Many of London’s weird and wonderful street names come from inns or taverns, more of which here. Pub names can (and have) filled entire books in themselves, and one curious pub name is the Swan with Two Necks.
The history of this name goes back to 1357, when the first hall of the Vintners Company was built in, in Vintners Place, near what is now Upper Thames Street. The company is eleventh of the twelve great livery companies and its toasts traditionally included five cheers rather than the usual three.
This, according to our wonderful London historian John Stow, is because in 1363 Henry Picard, vintner and former mayor, “did in one day sumptuously feast Edward III, king of England, John, king of France, David, king of Scots… and Edward, prince of Wales”. There was a legend that the king of Denmark was also there so the presence of five kings gave rise to the five toasts.
All of which is fun to know but is not related to the mutant swans.
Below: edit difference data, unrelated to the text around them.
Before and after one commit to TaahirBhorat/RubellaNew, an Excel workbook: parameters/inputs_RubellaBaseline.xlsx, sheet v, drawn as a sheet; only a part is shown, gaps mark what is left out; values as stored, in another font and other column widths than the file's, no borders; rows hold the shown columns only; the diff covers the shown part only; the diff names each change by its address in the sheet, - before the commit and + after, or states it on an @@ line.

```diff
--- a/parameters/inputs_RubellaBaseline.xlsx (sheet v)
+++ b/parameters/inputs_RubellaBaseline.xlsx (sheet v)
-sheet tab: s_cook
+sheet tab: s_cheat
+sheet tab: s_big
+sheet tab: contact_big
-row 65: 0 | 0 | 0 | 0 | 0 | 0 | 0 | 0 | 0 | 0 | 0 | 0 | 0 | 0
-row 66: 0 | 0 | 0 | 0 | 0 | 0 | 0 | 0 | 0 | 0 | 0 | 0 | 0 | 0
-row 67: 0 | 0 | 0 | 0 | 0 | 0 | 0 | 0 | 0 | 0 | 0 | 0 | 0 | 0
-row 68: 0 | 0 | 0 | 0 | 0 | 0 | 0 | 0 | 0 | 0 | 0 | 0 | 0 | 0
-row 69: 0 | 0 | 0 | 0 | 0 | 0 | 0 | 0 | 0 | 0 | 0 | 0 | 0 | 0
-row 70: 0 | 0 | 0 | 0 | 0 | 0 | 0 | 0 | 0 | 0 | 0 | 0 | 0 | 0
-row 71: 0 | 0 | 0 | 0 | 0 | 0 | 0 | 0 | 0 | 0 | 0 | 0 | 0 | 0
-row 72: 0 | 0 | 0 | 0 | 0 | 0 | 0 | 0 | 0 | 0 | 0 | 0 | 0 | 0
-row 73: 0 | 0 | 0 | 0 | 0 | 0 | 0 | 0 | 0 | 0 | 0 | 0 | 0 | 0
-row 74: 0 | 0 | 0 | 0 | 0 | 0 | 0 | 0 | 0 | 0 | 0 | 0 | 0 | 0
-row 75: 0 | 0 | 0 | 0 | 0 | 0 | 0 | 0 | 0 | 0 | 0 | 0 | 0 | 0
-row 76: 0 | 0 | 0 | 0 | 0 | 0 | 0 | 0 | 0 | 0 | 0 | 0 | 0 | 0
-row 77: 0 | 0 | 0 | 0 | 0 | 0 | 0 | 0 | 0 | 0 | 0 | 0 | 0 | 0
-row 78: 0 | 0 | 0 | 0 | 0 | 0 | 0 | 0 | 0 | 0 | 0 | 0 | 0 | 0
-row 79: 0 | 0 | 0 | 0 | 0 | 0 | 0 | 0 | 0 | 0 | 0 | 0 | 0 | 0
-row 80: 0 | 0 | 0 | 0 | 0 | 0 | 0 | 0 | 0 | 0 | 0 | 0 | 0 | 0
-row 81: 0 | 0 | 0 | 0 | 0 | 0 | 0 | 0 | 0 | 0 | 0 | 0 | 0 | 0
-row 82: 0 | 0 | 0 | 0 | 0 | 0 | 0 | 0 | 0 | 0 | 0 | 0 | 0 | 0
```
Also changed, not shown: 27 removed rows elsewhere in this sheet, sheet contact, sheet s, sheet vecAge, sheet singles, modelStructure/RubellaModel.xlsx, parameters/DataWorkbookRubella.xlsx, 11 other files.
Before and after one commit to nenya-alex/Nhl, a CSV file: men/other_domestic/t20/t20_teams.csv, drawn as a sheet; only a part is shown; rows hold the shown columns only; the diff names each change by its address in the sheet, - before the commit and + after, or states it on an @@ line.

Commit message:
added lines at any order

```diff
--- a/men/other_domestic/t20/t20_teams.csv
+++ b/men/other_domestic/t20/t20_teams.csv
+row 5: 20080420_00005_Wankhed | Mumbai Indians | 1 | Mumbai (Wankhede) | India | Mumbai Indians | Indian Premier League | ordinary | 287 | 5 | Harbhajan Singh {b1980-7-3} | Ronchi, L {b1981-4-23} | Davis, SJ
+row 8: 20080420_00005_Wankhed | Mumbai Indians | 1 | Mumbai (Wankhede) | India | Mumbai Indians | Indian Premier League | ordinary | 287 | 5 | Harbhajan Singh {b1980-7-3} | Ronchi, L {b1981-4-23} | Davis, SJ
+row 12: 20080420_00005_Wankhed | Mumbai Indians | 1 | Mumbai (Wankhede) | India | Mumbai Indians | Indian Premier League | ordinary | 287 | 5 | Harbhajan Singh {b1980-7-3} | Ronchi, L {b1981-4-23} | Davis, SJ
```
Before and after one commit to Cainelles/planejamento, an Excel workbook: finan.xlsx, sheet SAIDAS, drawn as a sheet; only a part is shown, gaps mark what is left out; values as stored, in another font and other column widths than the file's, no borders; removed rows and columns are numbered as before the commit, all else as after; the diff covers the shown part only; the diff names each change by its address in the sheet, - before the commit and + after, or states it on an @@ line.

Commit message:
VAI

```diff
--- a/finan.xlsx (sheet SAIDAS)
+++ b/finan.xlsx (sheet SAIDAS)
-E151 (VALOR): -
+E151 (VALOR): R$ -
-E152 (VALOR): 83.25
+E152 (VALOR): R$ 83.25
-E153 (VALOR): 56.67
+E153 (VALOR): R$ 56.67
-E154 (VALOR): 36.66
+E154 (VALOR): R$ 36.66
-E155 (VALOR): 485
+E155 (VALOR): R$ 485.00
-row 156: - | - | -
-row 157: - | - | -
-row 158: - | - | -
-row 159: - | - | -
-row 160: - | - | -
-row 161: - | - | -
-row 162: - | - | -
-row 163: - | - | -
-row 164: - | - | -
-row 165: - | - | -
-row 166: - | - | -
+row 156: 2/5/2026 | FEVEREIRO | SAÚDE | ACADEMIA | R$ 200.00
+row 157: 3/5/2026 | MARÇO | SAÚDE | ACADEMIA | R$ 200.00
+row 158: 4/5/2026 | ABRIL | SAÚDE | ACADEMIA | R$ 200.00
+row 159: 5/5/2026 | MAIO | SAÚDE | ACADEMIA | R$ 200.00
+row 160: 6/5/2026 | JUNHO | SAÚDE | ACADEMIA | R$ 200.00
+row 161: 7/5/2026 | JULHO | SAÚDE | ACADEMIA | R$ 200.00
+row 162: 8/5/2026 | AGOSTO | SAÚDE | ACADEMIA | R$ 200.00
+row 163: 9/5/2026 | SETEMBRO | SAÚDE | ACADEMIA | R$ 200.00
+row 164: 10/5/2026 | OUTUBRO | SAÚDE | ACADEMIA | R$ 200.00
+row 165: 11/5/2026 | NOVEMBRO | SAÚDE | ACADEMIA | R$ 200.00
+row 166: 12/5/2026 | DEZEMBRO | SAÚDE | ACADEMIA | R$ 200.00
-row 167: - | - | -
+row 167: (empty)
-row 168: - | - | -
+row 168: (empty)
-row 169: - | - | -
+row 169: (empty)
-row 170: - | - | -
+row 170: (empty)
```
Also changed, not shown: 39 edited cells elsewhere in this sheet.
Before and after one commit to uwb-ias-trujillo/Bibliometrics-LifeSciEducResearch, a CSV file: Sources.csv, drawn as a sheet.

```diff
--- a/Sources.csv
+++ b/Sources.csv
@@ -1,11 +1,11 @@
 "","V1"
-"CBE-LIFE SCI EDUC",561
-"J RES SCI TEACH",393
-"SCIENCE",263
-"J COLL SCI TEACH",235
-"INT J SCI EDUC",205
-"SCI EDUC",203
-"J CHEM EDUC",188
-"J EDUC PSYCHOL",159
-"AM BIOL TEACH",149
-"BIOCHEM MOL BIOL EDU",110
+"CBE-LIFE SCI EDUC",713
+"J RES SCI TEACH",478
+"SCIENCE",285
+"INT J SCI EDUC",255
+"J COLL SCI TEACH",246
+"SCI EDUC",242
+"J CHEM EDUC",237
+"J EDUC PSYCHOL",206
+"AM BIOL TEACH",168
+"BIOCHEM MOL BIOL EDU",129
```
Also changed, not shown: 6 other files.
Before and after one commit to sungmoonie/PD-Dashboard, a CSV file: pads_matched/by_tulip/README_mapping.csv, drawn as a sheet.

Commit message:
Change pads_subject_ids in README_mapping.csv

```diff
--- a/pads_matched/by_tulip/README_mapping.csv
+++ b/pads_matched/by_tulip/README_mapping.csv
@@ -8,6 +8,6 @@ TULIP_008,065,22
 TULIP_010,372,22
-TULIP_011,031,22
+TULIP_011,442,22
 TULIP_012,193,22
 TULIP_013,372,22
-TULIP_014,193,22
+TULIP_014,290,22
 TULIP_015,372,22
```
The company is one of only three owners of swans on the Thames, the others being the crown and the Dyers Company (a restriction that dates back to the reign of Elizabeth I). Every year there is a ‘swan upping ceremony’ in which the Vintners’ cygnets are marked with two nicks on their beaks. This mark of ownership led to a seemingly curious name for taverns: the Swan with Two Necks, from ‘swan with two nicks’.
The Vintners Hall was one of the many casualties of the Great Fire in 1666 and, in keeping with the pub theme, the Company spent the next few years without a hall and having to hold their meetings in various pubs. Maybe even in one called the Swan with Two Necks? There are still pubs around the country with the name.
Star Trek? Well, who knows – maybe Henry Picard was the inspiration for Captain Picard’s name.
4 responses to “Wine, mutant swans…(and Star Trek?)”
Didn’t know about Picard and the Star Trek connection, but was fairly familiar with ‘swan-upping.’ Back to the days when they could eat them roasted, I suspect!
Best wishes, Pete.
Hey, Pete, yes I suspect they were dinner centerpieces back then.
[…] The Swan with Two Necks (ok, cheating; it’s a pub name, rather than a street name, but so what? it’s a great name), which takes its name from the Worshipful Company of Vintners and the practice of swan upping. The Vintners, along with the Drapers and the ruling monarch, are the only people or bodies allowed to own swans on the Thames. […]
[…] there have been previous posts with swans, though they largely focus on pub names, such as the Swan with Two Necks and a boat […]